Drug Policy Experts and Sound Scientific Research Support Drug Decriminalization 

Drug policy experts and addictionologists have long since been calling for the decriminalization of illicit drugs as an important means to not only reduce stigma, but implement necessary harm reduction protocols. The increasing prevalence of dangerously potent synthetic opioids, such as fentanyl and it’s even stronger analogues, are seriously threatening the lives of many drug users. 

A peer-reviewed study in BMJ journals states that, “Moreover, prohibitive and punitive drug policies have had counterproductive effects by contributing to HIV and hepatitis C transmission,4 5 fatal overdose,6 mass incarceration and other human rights violations,7 8 and drug market violence.9” Indeed, robust scientific research supports drug decriminalization and initiatives based on treating addiction like a disease instead of a criminal act.

The Future of Decriminalization & The Role of Canada’s Federal Government

In the spectrum of global drug policy, British Columbia has been notably more progressive than most. The availability of mobile, safe injection sites in B.C. far surpasses that of even Portugal, an iconic world leader in progressive drug policy. Despite this, the region’s drug rehabilitation programs have long since struggled with long waitlists and ineffective, abstinence based programs that don’t work for many addicts. The vote by Vancouver today marks a much more tolerant and compassionate shift in the way addiction and drug laws are being formed. 

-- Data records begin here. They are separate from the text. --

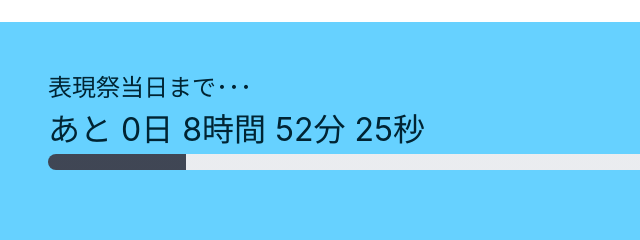
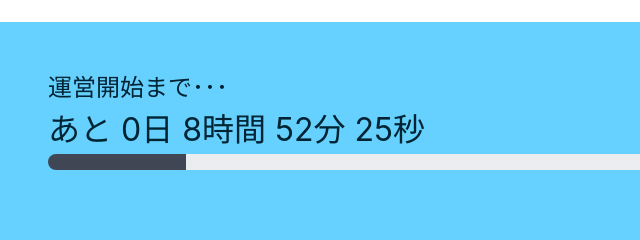
Before and after one commit to pingu525/maigo1Bnau, a plain HTML site: page index.html in a window 1280 px wide. Shown: the part 446-686 px from the top of the page, 0-640 px from the left. Drawn offline with nearby package versions, Linux system fonts and the light colour scheme.

Commit message:
Update index.html

```diff
--- a/index.html
+++ b/index.html
@@ -39,7 +39,7 @@
   </section>
   <section class="hero is-info">
     <div class="hero-body">
-      <p class="is-size-4">表現祭当日まで･･･</p>
+      <p class="is-size-4">運営開始まで･･･</p>
       <div id="countdownArea" class="countdown is-size-3">あと
         <span id="countdown-day"></span>日
         <span id="countdown-hour"></span>時間
```
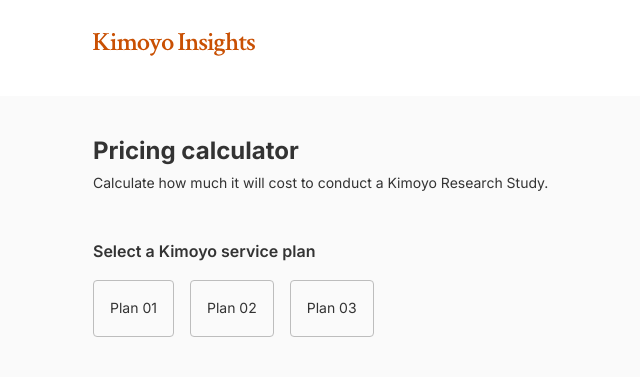
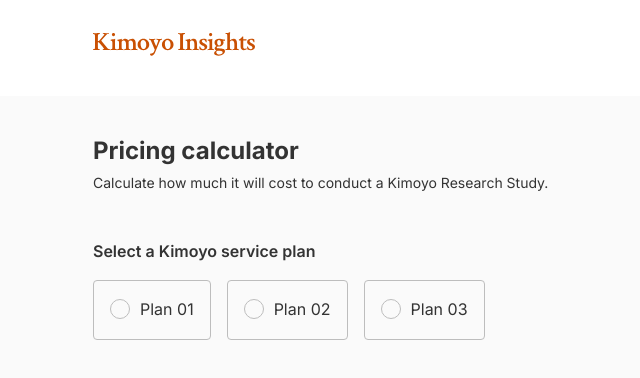
Before and after one commit to Ajiva-D/kimoyo-price-calculator, a Vue app: page / in a window 1280 px wide. Shown: the top 378 px of the page, without its empty margins (27-667 px from the left). Built offline with nearby package versions, Linux system fonts and the light colour scheme.

Commit message:
add radio buttons

```diff
--- a/src/assets/main.css
+++ b/src/assets/main.css
@@ -2,6 +2,8 @@
 
 :root {
   --color-text: #333333;
+  --primary-color: #0075f2;
+  --light-grey: #bdbdbd;
 }
 
 *,
--- /dev/null
+++ b/src/components/FormElements/RadioButton.vue
@@ -0,0 +1,94 @@
+<template>
+  <div :class="`radio-button-con ${isSelected ? 'activePlan' : ''}`">
+    <input type="radio" :id="label" :name="name" :value="value" @change="$emit('input', value)" />
+    <label :for="label">{{ label }}</label>
+  </div>
+</template>
+
+<script lang="ts">
+export default {
+  props: {
+    label: {
+      type: String,
+      required: true
+    },
+    value: {
+      type: String,
+      required: true
+    },
+    name: {
+      type: String,
+      required: true
+    },
+    selectedPlan: {
+      type: String,
+      required: true
+    }
+  },
+  computed: {
+    isSelected() {
+      return this.selectedPlan === this.value
+    }
+  }
+}
+</script>
+
+<style lang="scss" scoped>
+.radio-button-con {
+  /* variables */
+  $radio-size: 1.25rem;
+  $radio-spacing: calc($radio-size + 0.625rem);
+
+  padding: 1rem;
+  font-size: 0.875rem;
+  border: 1px solid var(--light-grey);
+  border-radius: 0.25rem;
+  position: relative;
+
+  &.activePlan {
+    border-color: var(--primary-color);
+  }
+
+  input[type='radio'] {
+    display: none;
+    &:checked + label::before {
+      border-color: var(--primary-color);
+    }
+    &:checked + label::after {
+      transform: translateY(-50%) scale(0.55);
+    }
+  }
+
+  label {
+    cursor: pointer;
+    position: relative;
+    margin-left: $radio-spacing;
+    &::before {
+      content: '';
+      position: absolute;
+      width: $radio-size;
+      height: $radio-size;
+      background-color: transparent;
+      border: 1px solid var(--light-grey);
+      border-radius: 50%;
+      top: 50%;
+      left: -$radio-spacing;
+      transform: translateY(-50%);
+      transition: border-color 400ms ease;
+    }
+    &::after {
+      content: '';
+      position: absolute;
+      width: $radio-size;
+      height: $radio-size;
+      background-color: var(--primary-color);
+      border: 1px solid var(--primary-color);
+      border-radius: 50%;
+      top: 50%;
+      left: -$radio-spacing;
+      transform: translateY(-50%) scale(0);
+      transition: transform 400ms ease;
+    }
+  }
+}
+</style>
--- a/src/components/PriceForm.vue
+++ b/src/components/PriceForm.vue
@@ -8,14 +8,33 @@
     <div class="service-plan">
       <h6>Select a Kimoyo service plan</h6>
       <div class="plans">
-        <div class="plan" v-for="i in 3" :key="i">Plan 0{{ i }}</div>
+        <RadioButton
+          v-for="i in 3"
+          :key="i"
+          :label="`Plan 0${i}`"
+          name="plans_radio"
+          :value="`plan-${i}`"
+          :selectedPlan="selectedPlan"
+          @input="selectedPlan = $event"
+        />
       </div>
     </div>
   </section>
 </template>
 
 <script>
-export default {}
+import RadioButton from './FormElements/RadioButton.vue'
+export default {
+  components: {
+    RadioButton
+  },
+  data: () => ({
+    selectedPlan: ''
+  }),
+  updated() {
+    console.log(this.selectedPlan)
+  }
+}
 </script>
 
 <style lang="scss" scoped>
@@ -44,13 +63,6 @@ section {
     .plans {
       display: flex;
       gap: 1rem;
-
-      .plan {
-        padding: 1rem;
-        font-size: 0.875rem;
-        border: 1px solid #bdbdbd;
-        border-radius: 4px;
-      }
     }
   }
 }
```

Despite many provinces in Canada now pushing for more tolerant and sensible drug policies, the federal government continues to avoid taking a firm stance on the matter. While they have the power to issue a nationwide exemption, such an initiative by Trudeau and Canada’s federal government has yet to come. Nevertheless, Federal Health Minister Hajdu continues to press for the progressive measures. As similar measures sweep the world, with the notable recent victory for Oregonian’s, it is clear that new precedents are being established in the way the world is approaching drugs and drug policy. 

“The World on Drugs” Boldly Explores International Drug Policy & the Promise of Psychedelic Medicine 

The Microdose team is pleased to announce continued progress in our documentary filmmaking project, “The World on Drugs”. This boldly personal and evidence-based commentary explores the intersection of drug policy and psychedelic medicine around the globe. We recently returned from spotlighting the most inspiring voices in psychedelics, addiction and drug policy in Vancouver. Notable interviews included Dr. Gabor Maté, Dennis McKenna and Paul Stamets. Subscribe to the monthly Microdose newsletter to stay up to date on all the latest developments in the construction of this exciting project. 

Want to learn more about the future of drug decriminalization and it’s widespread impact on the psychedelic industry? Grab a free ticket to this month’s Psychedelic Capital conference and be sure to check out our decriminalization panel. 

Microdose Psychedelic Insights

Microdose Psychedelic Insights

Your Guide to the Business of Psychedelics. Our mission is to shift the world's perception of psychedelic medicine.